Fare Collection? Prove It!

I sympathize with the T’s difficulties collecting fares on the Green Line.

Traditionally, subway stations (in New York, for example) separate train platforms from the outside world with fare gates.  To get to the platform you have to pay the fare, so when a train arrives everyone can step on immediately.  Many Green Line stations are immediately adjacent to the street, though.  Equipping these with any sort of fare gate would be logistically untenable.

Commuter Rail stations are often similarly situated, but their stops are farther apart.  Conductors can let everyone aboard freely and then collect fares en route.  With some Green Line stops only a block apart, there’s no time for that.

Buses seem like a great model for these streetcar-like trains.  Stops are closely spaced and street-adjacent.  Bus drivers, of course, police fare collection as passengers board through the front door, but on a 22 meter Green Line train one door isn’t enough.  Either passengers will end up “stuck” at the back when they need to alight, or (more likely) people will cluster near the front door, leaving the rest of the car underutilized.

Adding to the unique challenges of the Green Line is one common to most transit systems: everyone’s going the same way.  People commute into the subway in the morning and back out in the evening.  On the Green Line, this means most people are boarding inbound trains at the tricky above-ground stops, but boarding outbound trains at the more traditional underground stations.

The T has tried some interesting solutions to these problems.
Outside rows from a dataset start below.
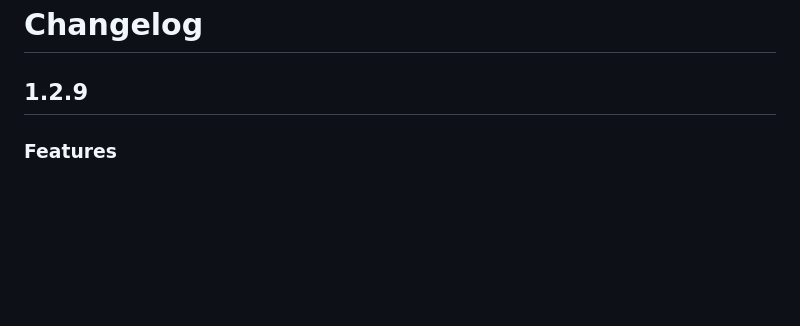
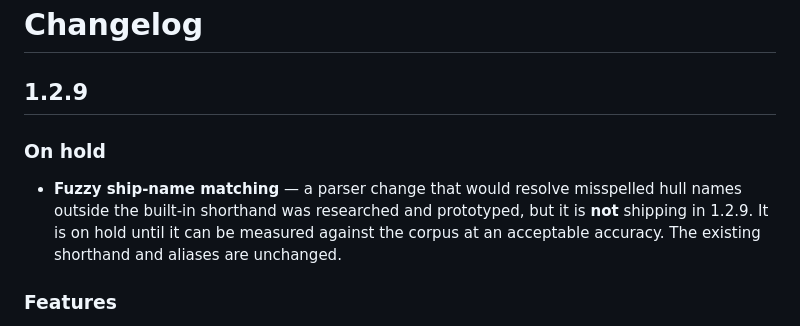
Before and after one commit to temar9811-dotcom/MIL, a Markdown page: CHANGELOG.md, the part around the change. GitHub-like rendering; blank space fills up the shorter version.

```diff
--- a/CHANGELOG.md
+++ b/CHANGELOG.md
@@ -1,6 +1,10 @@
 # Changelog
 
 ## 1.2.9
+
+### On hold
+
+- **Fuzzy ship-name matching** — a parser change that would resolve misspelled hull names outside the built-in shorthand was researched and prototyped, but it is **not** shipping in 1.2.9. It is on hold until it can be measured against the corpus at an acceptable accuracy. The existing shorthand and aliases are unchanged.
 
 ### Features
 
```
Also changed, not shown: README.md (+11 -0 lines).
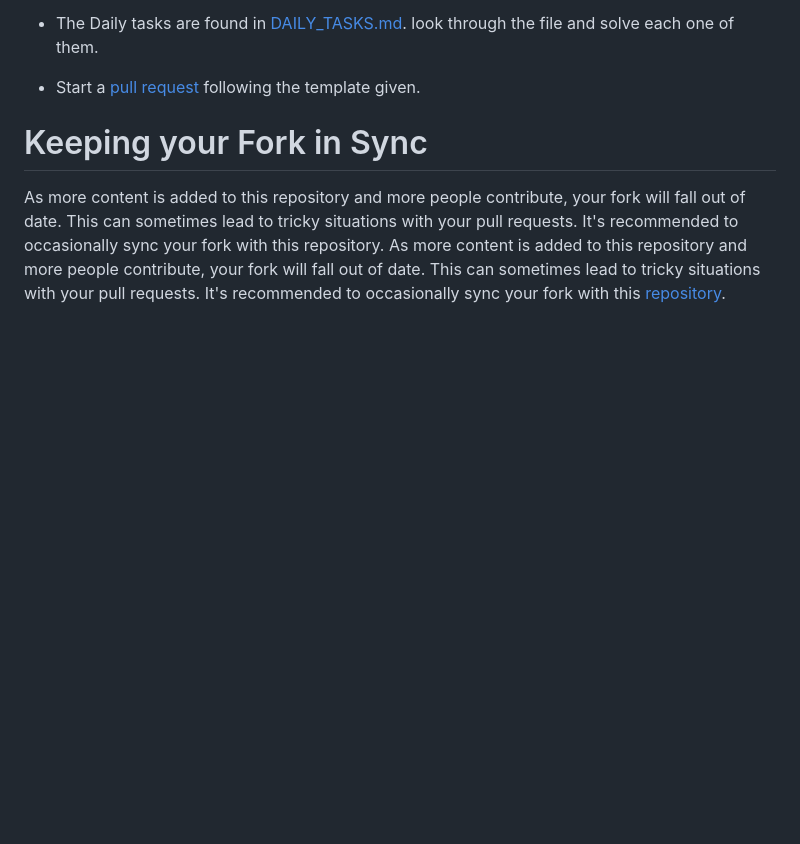
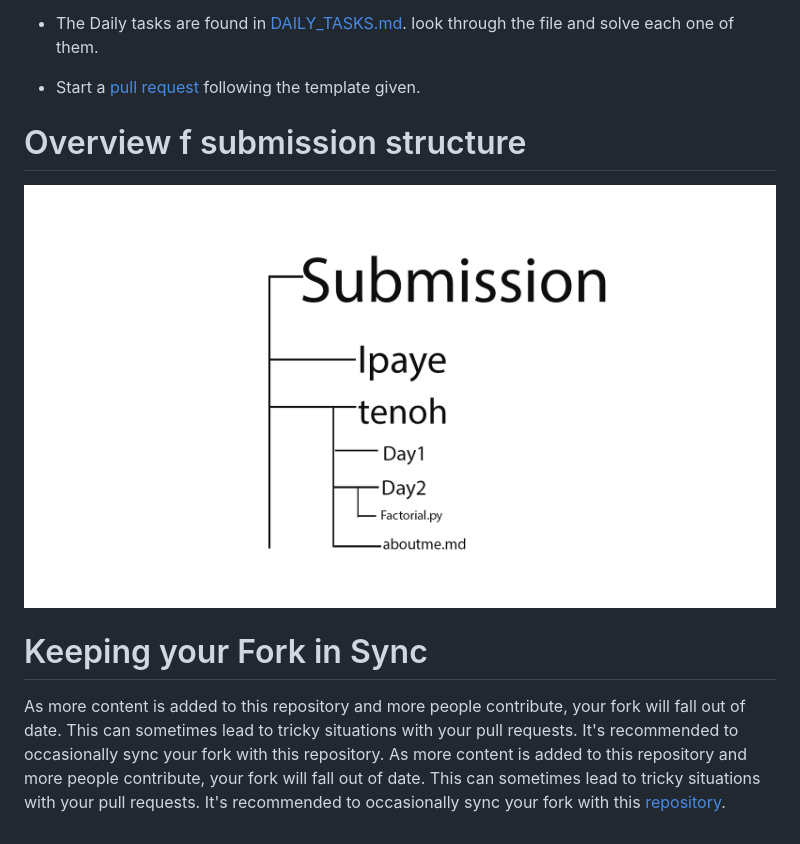
Before and after one commit to ConsonanceClub/100_Days_of_code_submissions, a Markdown page: README.md, the part around the change. Rendered like a GitHub page; pictures changed too: submission.jpg (added); blank space fills up the shorter version.

Commit message:
add image to show submission strcuture

```diff
--- a/README.md
+++ b/README.md
@@ -22,6 +22,10 @@ This README explains how to get started with the 100 Days of Code challenge, and
 
 - Start a [pull request](./.github/pull-request-template.md) following the template given.
 
+# Overview f submission structure
+
+![Folder Structure](submission.jpg)
+
 
 # Keeping your Fork in Sync
 
```
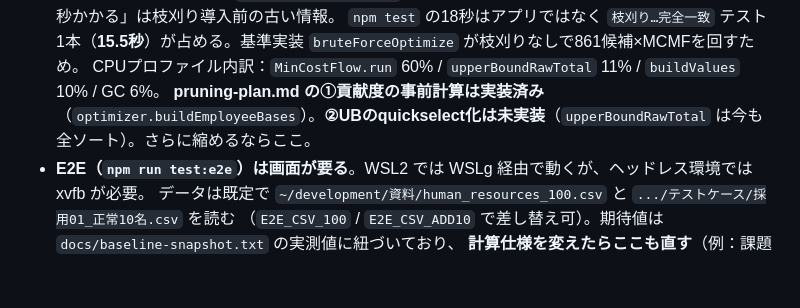
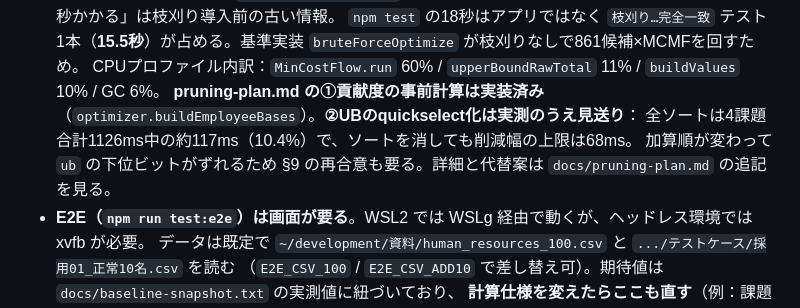
Before and after one commit to tomoyayoshida-commits/simulation-human-resources-online, a Markdown page: CLAUDE.md, the part around the change. Rendered like a GitHub page; blank space fills up the shorter version.

```diff
--- a/CLAUDE.md
+++ b/CLAUDE.md
@@ -131,7 +131,9 @@ test/                          node:test。calcEngine / csv / optimizer / assign
   `docs/pruning-plan.md` の branch-and-bound で約10秒から短縮済み。「10秒かかる」は枝刈り導入前の古い情報。
   `npm test` の18秒はアプリではなく `枝刈り…完全一致` テスト1本（**15.5秒**）が占める。基準実装 `bruteForceOptimize` が枝刈りなしで861候補×MCMFを回すため。
   CPUプロファイル内訳：`MinCostFlow.run` 60% / `upperBoundRawTotal` 11% / `buildValues` 10% / GC 6%。
-  **pruning-plan.md の①貢献度の事前計算は実装済み**（`optimizer.buildEmployeeBases`）。**②UBのquickselect化は未実装**（`upperBoundRawTotal` は今も全ソート）。さらに縮めるならここ。
+  **pruning-plan.md の①貢献度の事前計算は実装済み**（`optimizer.buildEmployeeBases`）。**②UBのquickselect化は実測のうえ見送り**：
+  全ソートは4課題合計1126ms中の約117ms（10.4%）で、ソートを消しても削減幅の上限は68ms。
+  加算順が変わって `ub` の下位ビットがずれるため §9 の再合意も要る。詳細と代替案は `docs/pruning-plan.md` の追記を見る。
 - **E2E（`npm run test:e2e`）は画面が要る**。WSL2 では WSLg 経由で動くが、ヘッドレス環境では xvfb が必要。
   データは既定で `~/development/資料/human_resources_100.csv` と `.../テストケース/採用01_正常10名.csv` を読む
   （`E2E_CSV_100` / `E2E_CSV_ADD10` で差し替え可）。期待値は `docs/baseline-snapshot.txt` の実測値に紐づいており、
```
Also changed, not shown: docs/pruning-plan.md (+39 -0 lines).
Through the end of 2006, for example, outbound trips were free above ground.  The many people disembarking at every stop could use any door.  On inbound trips, they only needed the front door generally, since very few people would need to exit before the subway (and they could stay up front).

For rush hour trips, when one door is simply insufficient, the T tried a “Show-and-Go” program, where passengers with a pass could hold it up while boarding.  An inspector might be on hand to supervise and police the process, or it might be largely an honor system.

In 2007, CharlieCards came out in full force: plastic cards that store cash value and/or monthly passes in electronic form.  Inspectors were then stationed on platforms with hand-held card readers, collecting fares before trains arrived.

These policies express trust in passengers, while still supporting fare collection.  Some people might try to sneak aboard during “Show-and-Go” with an expired pass (or no pass), and some might slip unnoticed onto a platform while an inspector’s back is turned, but they might also be caught and made to pay.

The inspectors disappeared after a few months, leaving mild chaos in their absence.  They’re back now, but without their card readers—their one weapon in fare collection.  Reduced to the role of “hall monitors,” they now just ask everyone to board through the front door only, sacrificing efficiency for rigidity.

This is insulting.  Morally, I’m entitled to board any train I want: I paid the T $59 for the privilege.  Of course, I expect to have to prove that, so I’ve carried a valid monthly pass each and every time I’ve stepped onto MBTA property.  The insult isn’t the request for passengers to prove they paid; the insult is the assumption that we haven’t.  It’s a subtle but critical distinction.

Assuming most passengers are like me—honest commuters just trying to get to work—the T should let us aboard freely.  To catch fare evaders, ask passengers randomly for proof of their payment.  Many transit systems, including some in California and many abroad, use just such a “Proof of Payment” system.  The T even promised one in 2007, but then never followed through.

Through signage and announcements, ask those paying cash to board at the front door, while letting everyone else board unchecked.  Then have inspectors patrol trains and platforms, asking for proof of payment.  Cash-payers can show a receipt, and everyone else can show their CharlieCard or CharlieTicket.  When you find someone with no payment, levy a $400 fine.  (The current fine for fare evasion is $25.)

Catching one person can then cover the revenue lost from 199 other fare evaders!  Sure, the math is more subtle than that after accounting for people who won’t pay the fine and for the inspectors’ salaries, but it’s workable.

An approach like this restores trust in honest commuters: we can board efficiently at any door.  Cash fares are largely unaffected: they board the front door, like in any of the previous systems (and a good system of warnings for out of town or first-time fare evaders will make it even more transparent).  And true fare evaders?  They finally pay up.

Personally, I’ll strongly support any move toward this system, whether implemented through MBTA policy, or through Massachusetts law.

Leave a Reply

Your email address will not be published. Required fields are marked *